Last night was the opening night for Sunny Afternoon at the Marlowe Theatre.
Running until this Saturday (8th April) then continuing its tour, Sunny Afternoon tells the story of one of Britain’s greatest bands, The Kinks.
For those unfamiliar with the music or story surrounding the band, the four piece originated from North London and were put together by brothers Dave and Ray Davies. Initially called “The Ravens” and beginning their music repertoire with R&B and rock, they ended up changing their band name, settling on The Kinks and adding more ballads to their music catalogue.
This smash hit, critically acclaimed show celebrates their music but also tells the story of the individual band members and their struggle with new found fame. Written by original front man Ray Davies, this show is perfect to honour Ray’s fellow band mates, their music and their personal stories.
Ray, played by Ryan O’ Donnell and Dave, played by Mark Newnham, couldn’t be more different as brothers. Although their love of music brings them closer, it also pulls them further apart as their fame increases. Mark plays Dave with ease-the humour and character he portrays had the audience in hysterics. His battle with the fame the band brought him is poignant and there are some truly moving scenes alongside his brother.
Ryan plays the front man Ray, full of ambition and confidence, but sometimes allowing his past demons to take over. Not much of a talker, Ray would rather sing his way through life, finding it easier to battle his dark thoughts and sadness over his sister’s death with music.
This duo, produce some unbelievably beautiful harmonies together, often singing with the rawness of emotion you genuinely don’t expect when the show begins.
Garmon Rhys plays bass guitarist Pete. His honesty is clear to see. His genuine concern and fear for his future with the band produces some truly sentimental moments, especially between him and Ray.
Although Mark and Ryan are at the forefront of the vocal performances for the majority of the show, Garmon comes into his own at the end, laying himself bare and treating the audience to an unexpected melodic performance.
The drummer of the band, Mick, is played by Andrew Gallo. Without the cliché band member look you’d expect, it would be easy to place Andrew at the back of the stage, forgotten about. Thankfully. Andrew came into his own and wowed the audience with an incredible drum solo, alongside some brilliant humorous dialogue throughout.
The cast in its entirety isn’t on the small side. Plenty of backing singers and cast members taking on various roles, the show isn’t without its busy, fast paced moments. Somehow though, there are moments- quiet poignant moments- where the audience are sucked into stories, where the actors involved previously had you laughing but then suddenly bring you close to tears with their moving performances.
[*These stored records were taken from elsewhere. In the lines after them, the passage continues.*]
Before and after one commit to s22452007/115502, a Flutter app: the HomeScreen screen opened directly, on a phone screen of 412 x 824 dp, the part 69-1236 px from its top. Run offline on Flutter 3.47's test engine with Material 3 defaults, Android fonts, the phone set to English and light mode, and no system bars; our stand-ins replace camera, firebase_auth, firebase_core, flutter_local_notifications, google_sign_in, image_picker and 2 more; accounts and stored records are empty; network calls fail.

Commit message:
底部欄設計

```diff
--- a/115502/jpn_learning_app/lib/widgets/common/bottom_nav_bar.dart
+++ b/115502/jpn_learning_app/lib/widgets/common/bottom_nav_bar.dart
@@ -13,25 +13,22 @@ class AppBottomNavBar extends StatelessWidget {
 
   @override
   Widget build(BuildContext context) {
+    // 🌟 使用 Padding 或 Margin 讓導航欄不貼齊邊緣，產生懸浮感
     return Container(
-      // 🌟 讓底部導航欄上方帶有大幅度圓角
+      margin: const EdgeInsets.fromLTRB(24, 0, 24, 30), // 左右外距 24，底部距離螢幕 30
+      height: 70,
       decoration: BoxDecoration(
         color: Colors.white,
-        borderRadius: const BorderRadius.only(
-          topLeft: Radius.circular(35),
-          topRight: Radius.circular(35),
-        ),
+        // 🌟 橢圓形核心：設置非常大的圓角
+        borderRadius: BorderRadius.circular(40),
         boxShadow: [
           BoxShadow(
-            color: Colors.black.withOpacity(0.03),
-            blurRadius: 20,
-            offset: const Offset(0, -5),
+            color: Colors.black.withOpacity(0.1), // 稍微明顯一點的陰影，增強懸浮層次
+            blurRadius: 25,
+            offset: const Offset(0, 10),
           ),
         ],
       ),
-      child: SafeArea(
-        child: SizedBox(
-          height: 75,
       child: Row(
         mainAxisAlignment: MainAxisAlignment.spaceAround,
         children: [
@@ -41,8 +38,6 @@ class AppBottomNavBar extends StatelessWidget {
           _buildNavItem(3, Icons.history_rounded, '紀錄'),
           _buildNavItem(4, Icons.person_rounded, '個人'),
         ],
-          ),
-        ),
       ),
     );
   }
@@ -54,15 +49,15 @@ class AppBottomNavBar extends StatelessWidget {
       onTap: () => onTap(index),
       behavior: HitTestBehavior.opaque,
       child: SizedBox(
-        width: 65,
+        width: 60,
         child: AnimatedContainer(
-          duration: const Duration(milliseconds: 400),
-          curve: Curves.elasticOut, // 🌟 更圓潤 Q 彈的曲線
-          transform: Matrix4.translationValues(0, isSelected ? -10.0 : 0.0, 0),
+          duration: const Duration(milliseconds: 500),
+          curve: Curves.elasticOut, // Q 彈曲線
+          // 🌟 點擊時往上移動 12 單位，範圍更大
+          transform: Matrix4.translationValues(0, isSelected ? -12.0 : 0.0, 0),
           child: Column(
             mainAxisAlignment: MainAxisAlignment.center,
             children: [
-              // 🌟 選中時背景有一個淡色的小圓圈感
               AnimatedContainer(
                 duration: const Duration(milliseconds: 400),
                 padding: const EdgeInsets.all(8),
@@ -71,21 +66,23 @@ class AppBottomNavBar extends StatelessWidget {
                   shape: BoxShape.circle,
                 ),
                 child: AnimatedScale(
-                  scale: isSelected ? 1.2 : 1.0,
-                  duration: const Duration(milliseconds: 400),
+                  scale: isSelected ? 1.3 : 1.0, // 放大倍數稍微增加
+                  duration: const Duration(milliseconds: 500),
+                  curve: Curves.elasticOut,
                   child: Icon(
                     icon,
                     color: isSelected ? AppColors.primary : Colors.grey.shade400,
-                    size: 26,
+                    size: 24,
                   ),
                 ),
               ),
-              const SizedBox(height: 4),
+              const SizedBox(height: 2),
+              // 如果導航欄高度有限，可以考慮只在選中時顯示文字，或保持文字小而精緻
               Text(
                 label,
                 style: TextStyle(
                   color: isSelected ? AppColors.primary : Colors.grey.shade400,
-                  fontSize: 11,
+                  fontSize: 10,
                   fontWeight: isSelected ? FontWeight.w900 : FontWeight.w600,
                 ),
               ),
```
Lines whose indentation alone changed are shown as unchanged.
Authentic props, beautiful acoustic performances, great choreography and brilliant dialogue,alongside the talented cast, make this one of the must-see shows of this year.
by Jemma Willson of Mayflower Blogs